#### Try it:
The result should be every line in the data below that carries the string "docs".

#### Material for the task:
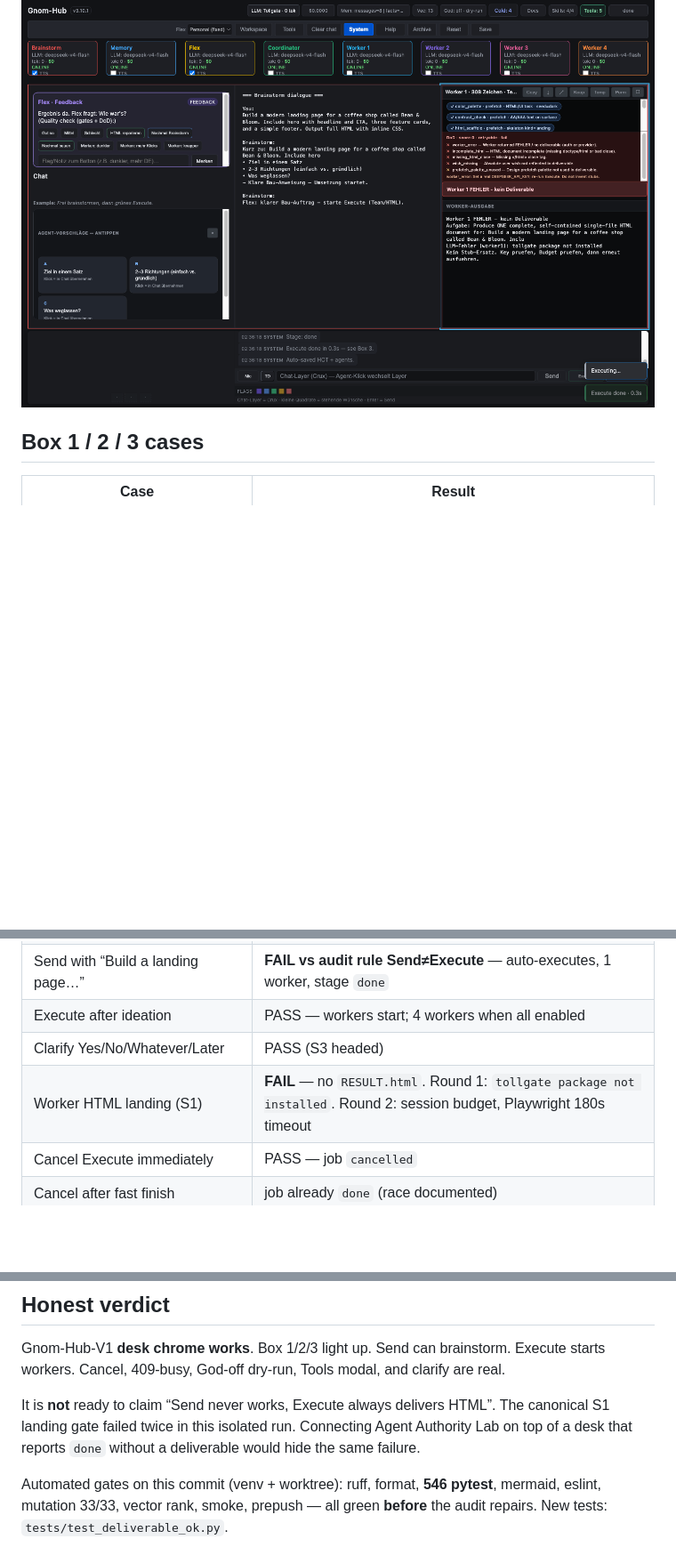
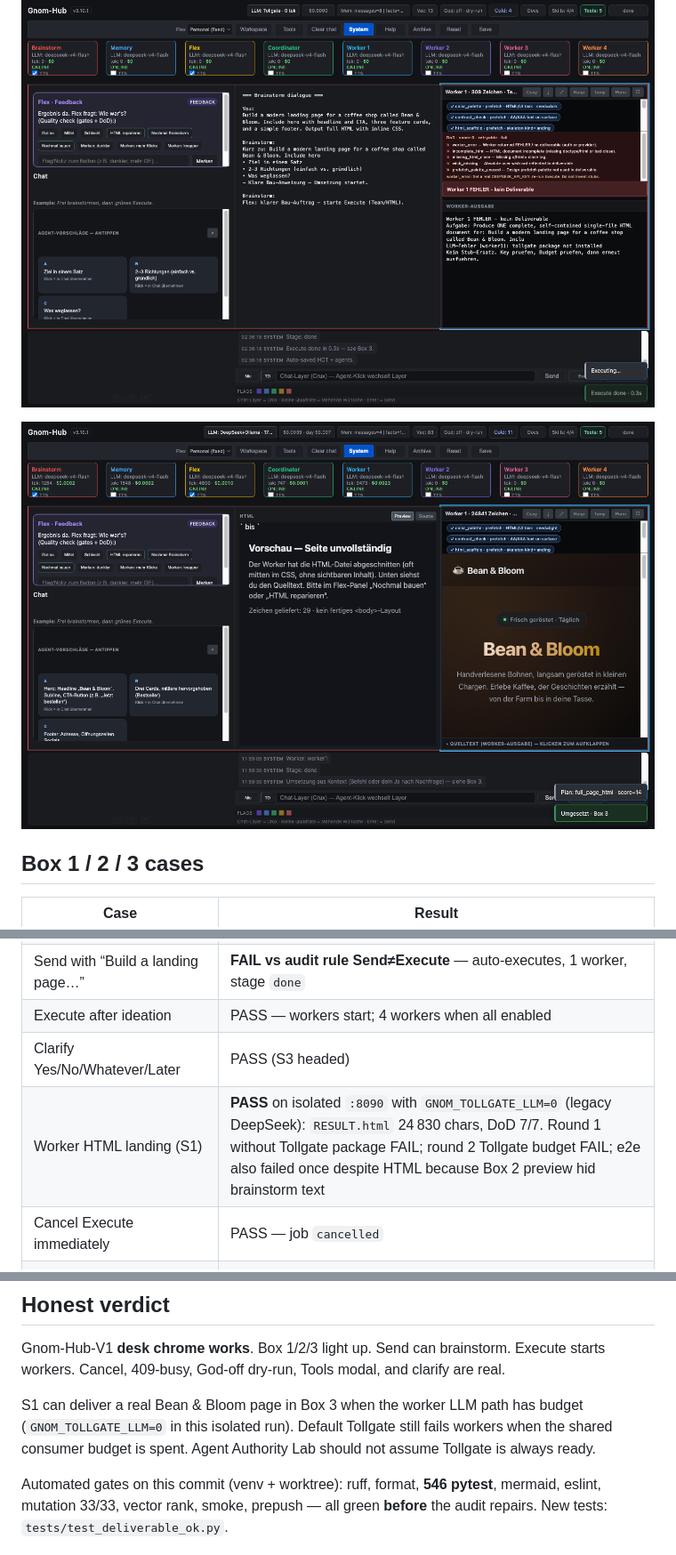
Before and after one commit to landjunge/gnom-hub-v1, a Markdown page: docs/GNOM-HUB-V1-HUMAN-UI-AUDIT.md, 3 parts joined by grey strips. Shown at 89% size. GitHub-like rendering; pictures changed too: docs/assets/human-ui-audit/s1-box3-landing.png (added); blank space fills up the shorter version.

```diff
--- a/docs/GNOM-HUB-V1-HUMAN-UI-AUDIT.md
+++ b/docs/GNOM-HUB-V1-HUMAN-UI-AUDIT.md
@@ -45,6 +45,8 @@ Box 1 is not an “Arounder” agent. It is Flex review + Coordinator clarify +
 
 ![Done without deliverable](assets/human-ui-audit/execute-done-without-deliverable.png)
 
+![S1 Box 3 landing](assets/human-ui-audit/s1-box3-landing.png)
+
 ## Box 1 / 2 / 3 cases
 
 | Case | Result |
@@ -58,7 +60,7 @@ Box 1 is not an “Arounder” agent. It is Flex review + Coordinator clarify +
 | Send with “Build a landing page…” | **FAIL vs audit rule Send≠Execute** — auto-executes, 1 worker, stage `done` |
 | Execute after ideation | PASS — workers start; 4 workers when all enabled |
 | Clarify Yes/No/Whatever/Later | PASS (S3 headed) |
-| Worker HTML landing (S1) | **FAIL** — no `RESULT.html`. Round 1: `tollgate package not installed`. Round 2: session budget, Playwright 180s timeout |
+| Worker HTML landing (S1) | **PASS** on isolated `:8090` with `GNOM_TOLLGATE_LLM=0` (legacy DeepSeek): `RESULT.html` 24 830 chars, DoD 7/7. Round 1 without Tollgate package FAIL; round 2 Tollgate budget FAIL; e2e also failed once despite HTML because Box 2 preview hid brainstorm text |
 | Cancel Execute immediately | PASS — job `cancelled` |
 | Cancel after fast finish | job already `done` (race documented) |
 | God stays off after chat/execute | PASS |
@@ -125,6 +127,6 @@ See `docs/GNOM-HUB-V1-TEST-RESULTS.json` findings `SEC-01` … `SEC-12`. Dry-run
 
 Gnom-Hub-V1 **desk chrome works**. Box 1/2/3 light up. Send can brainstorm. Execute starts workers. Cancel, 409-busy, God-off dry-run, Tools modal, and clarify are real.
 
-It is **not** ready to claim “Send never works, Execute always delivers HTML”. The canonical S1 landing gate failed twice in this isolated run. Connecting Agent Authority Lab on top of a desk that reports `done` without a deliverable would hide the same failure.
+S1 can deliver a real Bean & Bloom page in Box 3 when the worker LLM path has budget (`GNOM_TOLLGATE_LLM=0` in this isolated run). Default Tollgate still fails workers when the shared consumer budget is spent. Agent Authority Lab should not assume Tollgate is always ready.
 
 Automated gates on this commit (venv + worktree): ruff, format, **546 pytest**, mermaid, eslint, mutation 33/33, vector rank, smoke, prepush — all green **before** the audit repairs. New tests: `tests/test_deliverable_ok.py`.
```
Also changed, not shown: 8 other files.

#### Solution:
Before and after one commit to landjunge/gnom-hub-v1, a Markdown page: docs/GNOM-HUB-V1-HUMAN-UI-AUDIT.md, 3 parts joined by grey strips. Shown at 89% size. GitHub-like rendering; pictures changed too: docs/assets/human-ui-audit/s1-box3-landing.png (added); blank space fills up the shorter version.
--- a/docs/GNOM-HUB-V1-HUMAN-UI-AUDIT.md
+++ b/docs/GNOM-HUB-V1-HUMAN-UI-AUDIT.md
@@ -125,6 +127,6 @@ See `docs/GNOM-HUB-V1-TEST-RESULTS.json` findings `SEC-01` … `SEC-12`. Dry-run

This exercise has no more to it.